**Work instructions:** Only the lines from the start of the entries through the line with "Also changed, not shown: README.md" should be returned, each exactly as it stands, and no pictures.
___
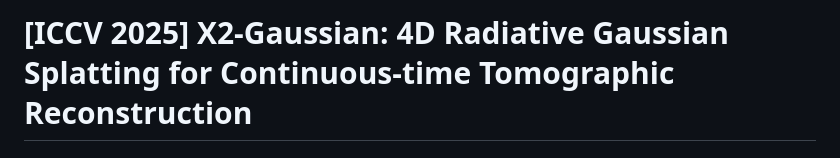
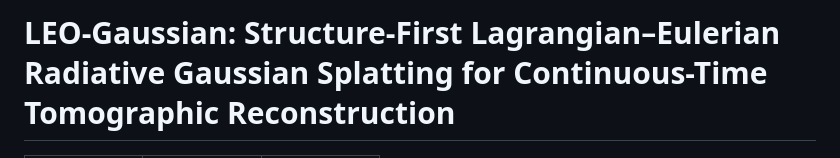
Before and after one commit to loveberryc/GaussianSp, a Markdown page: README.md, the part around one of its changes. Drawn GitHub-style.

```diff
--- a/README.md
+++ b/README.md
@@ -1,2 +1,2 @@
-# [ICCV 2025] X2-Gaussian: 4D Radiative Gaussian Splatting for Continuous-time Tomographic Reconstruction
+# LEO-Gaussian: Structure-First Lagrangian–Eulerian Radiative Gaussian Splatting for Continuous-Time Tomographic Reconstruction
 
```
Also changed, not shown: other parts of README.md (+0 -1 lines).
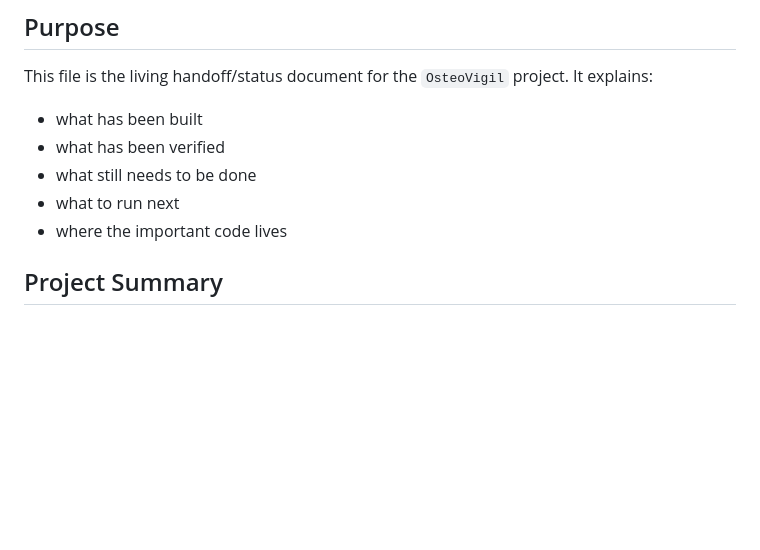
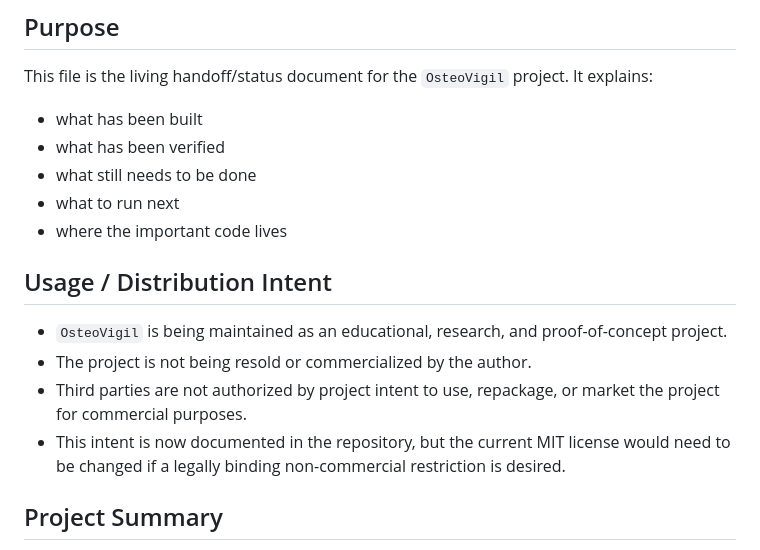
Before and after one commit to aditano/OsteoVigil, a Markdown page: PROJECT_STATUS.md, the part around the change. GitHub-like rendering; blank space fills up the shorter version.

```diff
--- a/PROJECT_STATUS.md
+++ b/PROJECT_STATUS.md
@@ -11,6 +11,13 @@ This file is the living handoff/status document for the `OsteoVigil` project. It
 - what still needs to be done
 - what to run next
 - where the important code lives
+
+## Usage / Distribution Intent
+
+- `OsteoVigil` is being maintained as an educational, research, and proof-of-concept project.
+- The project is not being resold or commercialized by the author.
+- Third parties are not authorized by project intent to use, repackage, or market the project for commercial purposes.
+- This intent is now documented in the repository, but the current MIT license would need to be changed if a legally binding non-commercial restriction is desired.
 
 ## Project Summary
 
```
Also changed, not shown: README.md (+9 -0 lines).
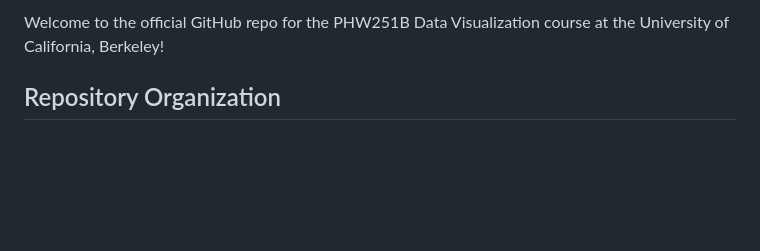
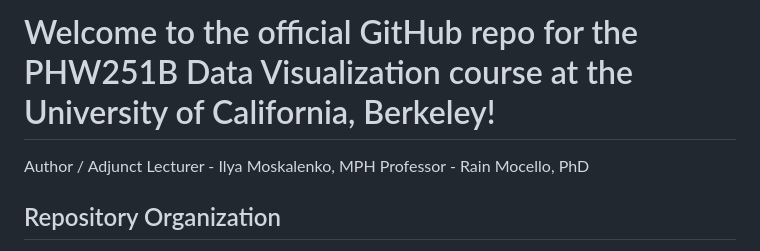
Before and after one commit to ilyamosk/PHW251B, a Markdown page: README.md, the part around the change. GitHub-like rendering; blank space fills up the shorter version.

```diff
--- a/README.md
+++ b/README.md
@@ -1,4 +1,7 @@
-Welcome to the official GitHub repo for the PHW251B Data Visualization course at the University of California, Berkeley!
+# Welcome to the official GitHub repo for the PHW251B Data Visualization course at the University of California, Berkeley!
+
+Author / Adjunct Lecturer - Ilya Moskalenko, MPH
+Professor - Rain Mocello, PhD
 
 ##  Repository Organization
 
```
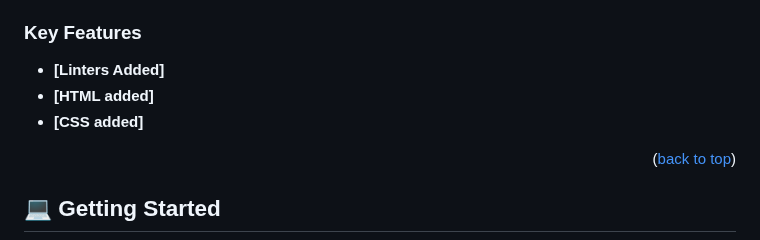
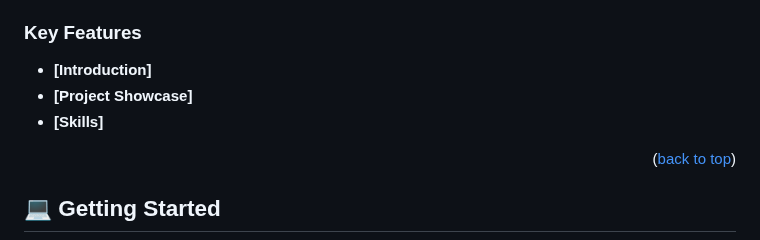
Before and after one commit to mhassa204/Portfolio-Project, a Markdown page: README.md, the part around the change. Drawn GitHub-style.

```diff
--- a/README.md
+++ b/README.md
@@ -78,9 +78,9 @@ After you're finished please remove all the comments and instructions!
 
 ### Key Features <a name="key-features"></a>
 
-- **[Linters Added]**
-- **[HTML added]**
-- **[CSS added]**
+- **[Introduction]**
+- **[Project Showcase]**
+- **[Skills]**
 
 <p align="right">(<a href="#readme-top">back to top</a>)</p>
 
```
___
**Output of the exercise:**
Before and after one commit to loveberryc/GaussianSp, a Markdown page: README.md, the part around one of its changes. Drawn GitHub-style.

```diff
--- a/README.md
+++ b/README.md
@@ -1,2 +1,2 @@
-# [ICCV 2025] X2-Gaussian: 4D Radiative Gaussian Splatting for Continuous-time Tomographic Reconstruction
+# LEO-Gaussian: Structure-First Lagrangian–Eulerian Radiative Gaussian Splatting for Continuous-Time Tomographic Reconstruction
 
```
Also changed, not shown: other parts of README.md (+0 -1 lines).
Before and after one commit to aditano/OsteoVigil, a Markdown page: PROJECT_STATUS.md, the part around the change. GitHub-like rendering; blank space fills up the shorter version.

```diff
--- a/PROJECT_STATUS.md
+++ b/PROJECT_STATUS.md
@@ -11,6 +11,13 @@ This file is the living handoff/status document for the `OsteoVigil` project. It
 - what still needs to be done
 - what to run next
 - where the important code lives
+
+## Usage / Distribution Intent
+
+- `OsteoVigil` is being maintained as an educational, research, and proof-of-concept project.
+- The project is not being resold or commercialized by the author.
+- Third parties are not authorized by project intent to use, repackage, or market the project for commercial purposes.
+- This intent is now documented in the repository, but the current MIT license would need to be changed if a legally binding non-commercial restriction is desired.
 
 ## Project Summary
 
```
Also changed, not shown: README.md (+9 -0 lines).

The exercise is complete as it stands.